In this long sentence Lyotard is explaining how the mind perceives things. The mind accounts for more than what is just on the surface. It fills in blanks and draws conclusions based on past experiences and ties them all together when analyzing what we are seeing. Put more simply our minds to not act simply like video cameras that transfer data onto a tape, but instead our minds interpret and analyze details, create new thoughts and fill in blanks. Lyotard believes that this process is extremely complex and is a major barrier to creating a human artificial intelligence. Lyotard then goes on to apply this idea to writing as well.
“Similarly, writing plunges into the field of phrases moving forward by means of adumbrations, groping towards what it ‘means’ and never unaware, when it stops…beyond the writing that has stopped, an infinity of words, phrases and meaning in a latent state, held in abeyance, with as many things ‘to be said’ as at the beginning” (Lyotard 17)
Here Lyotard further emphasizes the complexities of language. He states that the writing itself is only the beginning of what is being expressed. It only begins to sketch the picture, a picture that can have an infinite number of interpretations and ideas spawn from it. The words themselves have much more potential than what is explicitly stated.

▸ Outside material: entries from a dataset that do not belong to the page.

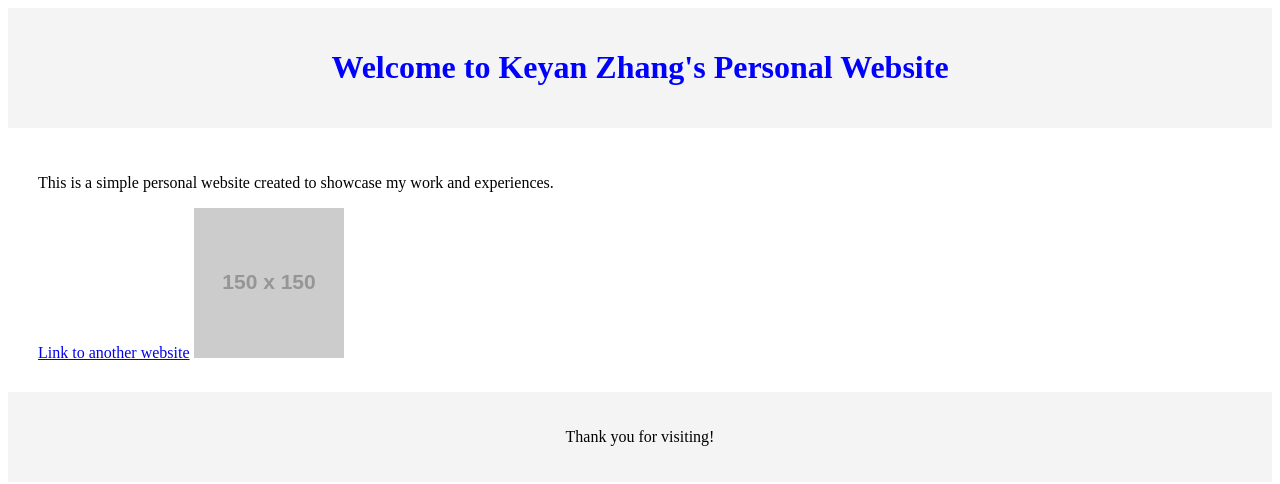
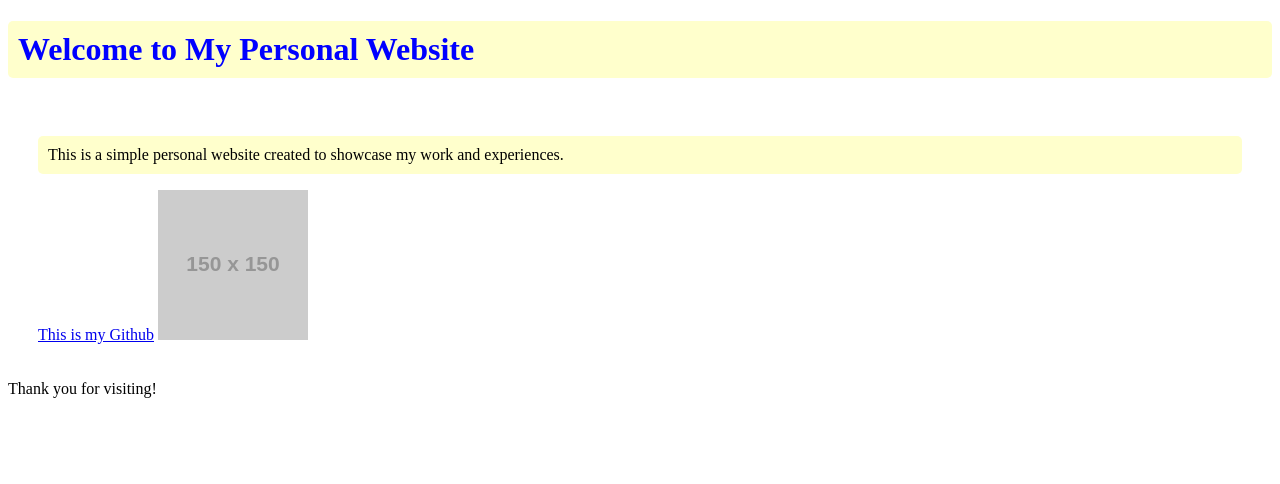
Before and after one commit to Zhangky11/Zhangky11.github.io, a plain HTML site: page index.html in a window 1280 px wide. Drawn offline with Linux system fonts and the light colour scheme; placeholder pictures from the web are drawn by us.

Commit message:
Second version

```diff
--- a/index.html
+++ b/index.html
@@ -4,19 +4,19 @@
 <head>
     <meta charset="UTF-8">
     <meta name="viewport" content="width=device-width, initial-scale=1.0">
-    <meta name="description" content="This is a personal website for my work and experiences.">
+    <meta name="description" content="This is a personal website for showcasing my work and experiences.">
     <title>Personal Website</title>
     <link rel="stylesheet" href="style.css">
 </head>
 
 <body>
     <div class="header">
-        <h1>Welcome to Keyan Zhang's Personal Website</h1>
+        <h1 class="highlighted-text" id="main-title">Welcome to My Personal Website</h1>
     </div>
 
     <div class="content">
-        <p>This is a simple personal website created to showcase my work and experiences.</p>
-        <a href="https://www.example.com" class="external-link">Link to another website</a>
+        <p class="highlighted-text">This is a simple personal website created to showcase my work and experiences.</p>
+        <a href="https://github.com/Zhangky11" class="external-link">This is my Github</a>
         <img src="https://via.placeholder.com/150" alt="A sample image for the website.">
     </div>
 
--- a/style.css
+++ b/style.css
@@ -1,27 +1,21 @@
-/* Use a CSS selector to apply style(s) to at least one HTML tag. */
 h1 {
     color: blue;
 }
 
-/* Create at least one class, apply it to at least two elements, and style it. */
-.header, .footer {
-    background-color: #f4f4f4;
-    padding: 20px;
-    text-align: center;
+.highlighted-text {
+    background-color: #ffffcc;
+    padding: 10px;
+    border-radius: 5px;
 }
 
-/* Create at least one id, apply it to an element, and style it.
-   (Note: No ID was created as it wasn't applied in the HTML example above.) */
+#main-title {
+    font-size: 2em;
+}
 
-/* Use <div> to create at least two sections of content on the page.
-   (This is done in the HTML with .header, .content, and .footer) */
-
-/* Use a CSS selector to change the color of <a> when you hover the cursor over it. */
 a.external-link:hover {
     color: green;
 }
 
-/* Change at least two box model properties of any tag, class, or id. */
 .content {
     padding: 20px;
     margin: 10px;
```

These complexities of language are what make creating an artificial intelligence so difficult.
“Real ‘analogy’ requires a thinking or representing machine to be in its data just as the eye is in the visual field or writing is in language. It isn’t enough for these machines to simulate the results of vision or of writing fairly well. It’s a matter of…’giving body’ to the artificial thought of which they are capable.” (Lyotard 17)
Here Lyotard attempts to summarize his points as related to creating a thinking machine. When Lyotard mentions analogy he means it in the sense of “resemblance of relations or attributes forming a ground of reasoning” (
Lyotard’s essay is essentially a philosophical essay about why intelligence and thought should be preserved beyond the existence of humans and what types of technological hurdles we need to overcome in order to achieve this. In this paragraph Lyotard attempts to explain why simple things such as language and perception are much more complicated than they appear on the surface. Not only will this artificial intelligence have to record video and understand writing, it will have to be able to analyze, interpret and draw parallels to them.
Answering why Lyotard uses difficult language is much more difficult task. I believe that Lyotard uses this difficult language for two reasons. First, because he wants to emphasize the complexities of language to better emphasize his point that language is an extremely complex thing for an artificial intelligence to master. The essay forces you to spend a lot of time analyzing and thinking about what is being said. This helps the reader understand what Lyotard is saying about writing being more than just the words on the paper. Second, because he wants you to spend more time reading the paragraph and therefore more time thinking about the ideas expressed in it. By using difficult language the reader spends more time trying to understand it and as a result walks away with a better understanding of what is being expressed.
Lyotard, Jean-Francois. “Can Thought Go on without a Body?”